There is only one way for the fullness of God to be revealed in a way that human beings could understand, and that is for God to show God’s true self as a human being. Every person in the world has had some experience of being human. We have been hungry, thirsty, tired and bored. We have been greedy, thoughtless, selfish and careless. We have been generous, kindly, loving and giving. The human experience includes knowing what it is like to have fingers and toes, what it is like to have arms and legs, eyes and ears. the pleasures of the body, like eating and sex, the pleasures of the mind like thinking and talking and being in love.
These are the ways that God seeks to reach us, through anger and fear, weakness and strength, loving and grieving and, of course, living and dying.
Jesus, in his earthly life, was a great preacher and teacher, one who could draw five thousand people away from their villages and keep them spellbound until night began to fall.
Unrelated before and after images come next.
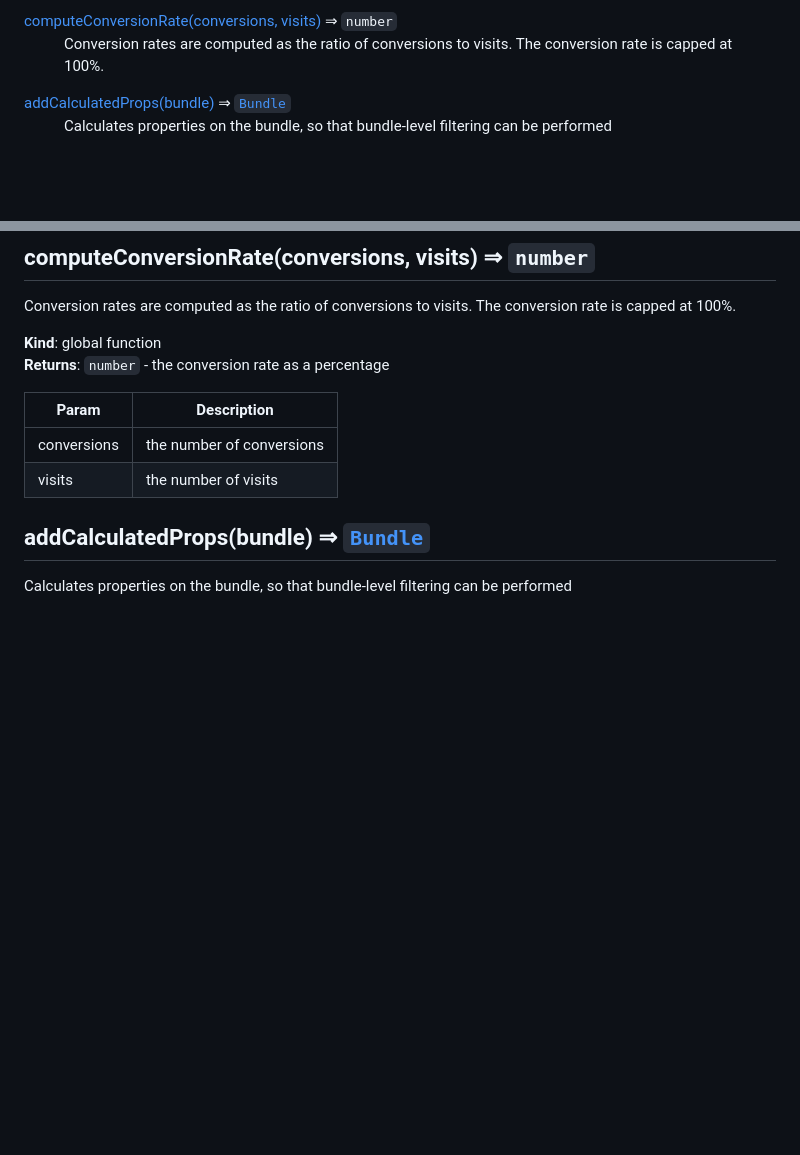
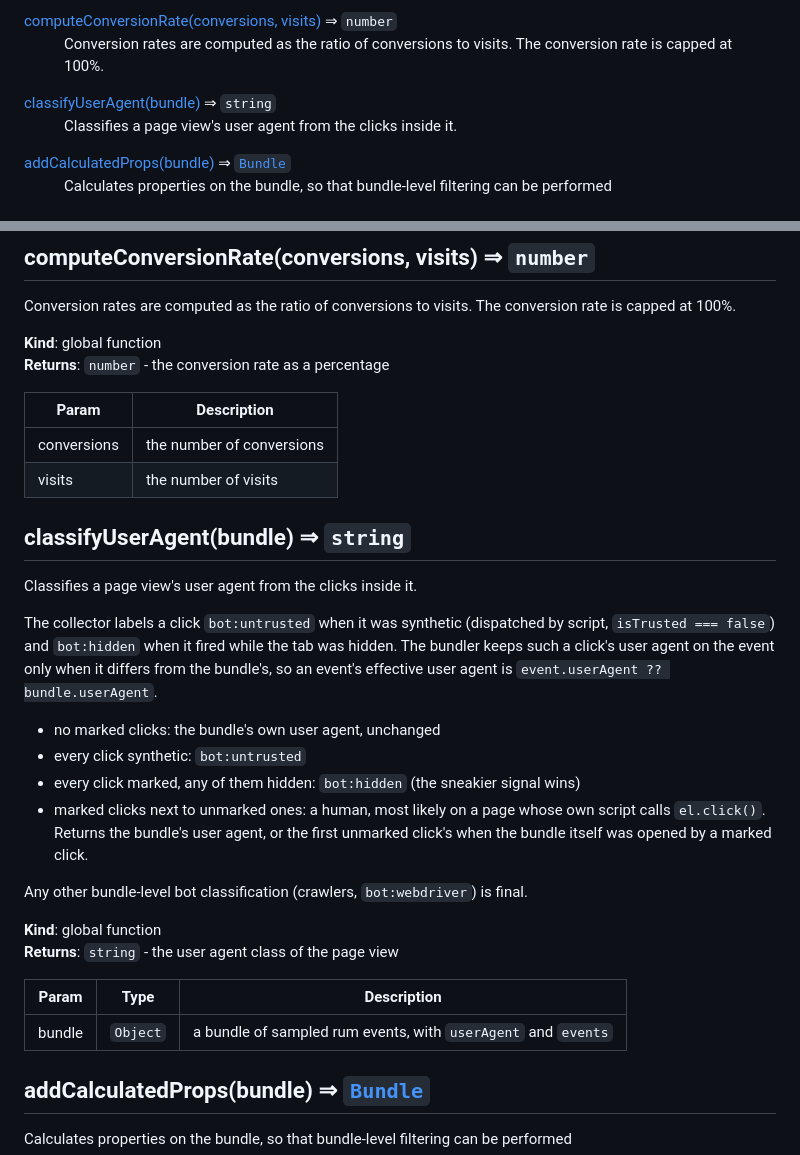
Before and after one commit to adobe/rum-distiller, a Markdown page: API.md, 2 parts joined by grey strips. Drawn GitHub-style; blank space fills up the shorter version.

Commit message:
docs: document classifyUserAgent

```diff
--- a/API.md
+++ b/API.md
@@ -128,6 +128,9 @@ the p-value for the difference between the two data sets.</p>
 <dt><a href="#computeConversionRate">computeConversionRate(conversions, visits)</a> ⇒ <code>number</code></dt>
 <dd><p>Conversion rates are computed as the ratio of conversions to visits. The conversion rate is
 capped at 100%.</p>
+</dd>
+<dt><a href="#classifyUserAgent">classifyUserAgent(bundle)</a> ⇒ <code>string</code></dt>
+<dd><p>Classifies a page view's user agent from the clicks inside it.</p>
 </dd>
 <dt><a href="#addCalculatedProps">addCalculatedProps(bundle)</a> ⇒ <code><a href="#Bundle">Bundle</a></code></dt>
 <dd><p>Calculates properties on the bundle, so that bundle-level filtering can be performed</p>
@@ -917,6 +920,33 @@ capped at 100%.
 | conversions | the number of conversions |
 | visits | the number of visits |
 
+<a name="classifyUserAgent"></a>
+
+## classifyUserAgent(bundle) ⇒ <code>string</code>
+Classifies a page view's user agent from the clicks inside it.
+
+The collector labels a click `bot:untrusted` when it was synthetic (dispatched by
+script, `isTrusted === false`) and `bot:hidden` when it fired while the tab was
+hidden. The bundler keeps such a click's user agent on the event only when it
+differs from the bundle's, so an event's effective user agent is
+`event.userAgent ?? bundle.userAgent`.
+
+- no marked clicks: the bundle's own user agent, unchanged
+- every click synthetic: `bot:untrusted`
+- every click marked, any of them hidden: `bot:hidden` (the sneakier signal wins)
+- marked clicks next to unmarked ones: a human, most likely on a page whose own
+  script calls `el.click()`. Returns the bundle's user agent, or the first
+  unmarked click's when the bundle itself was opened by a marked click.
+
+Any other bundle-level bot classification (crawlers, `bot:webdriver`) is final.
+
+**Kind**: global function
+**Returns**: <code>string</code> - the user agent class of the page view
+
+| Param | Type | Description |
+| --- | --- | --- |
+| bundle | <code>Object</code> | a bundle of sampled rum events, with `userAgent` and `events` |
+
 <a name="addCalculatedProps"></a>
 
 ## addCalculatedProps(bundle) ⇒ [<code>Bundle</code>](#Bundle)
```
Some of that preaching and teaching has been recorded for us in the words of Matthew, Mark, Luke and John. The Sermon on the mount, the Beatitudes, the Farewell Discourse in the Gospel of John are three of the most wonderful passages of writing in the world along with St Paul’s sermon on love in 1 Corinthians chapter 13, which we hear at many weddings.
I love words, as I have said, but I remember and worship what Jesus did, and what he was and what he is more than I remember what he said. Words cannot feed the hungry or heal the sick. It was Jesus’ touch which made the blind see and raised the dead to life. Jesus certainly used words for example, when he took a dead girl’s hand and said, “Talitha cum.” which means, “Little girl, get up.” but it was his touch of the dead girl, so horrifying to the Pharisees, which restored the girl to life.
And no words could possibly do what Jesus achieved by dying on the cross. Death is the last barrier we come to as human beings. Only a fully human Christ could turn the barrier of death into a doorway to life, giving us the best good news, the best Gospel, we can possibly receive
St Francis of Assisi once said, “Preach the Gospel, and if necessary use words.” There’s a Godly truth in that saying.
God did not use words, instead he sent his Word with a capital W, God’s Word in human form, to live our life with us to the end and beyond. Tonight we celebrate the beginning of life. On this night we proclaim that Jesus begins his life as a human being, born like one of us of a human mother. Tonight we the beginning of our lives as children of God.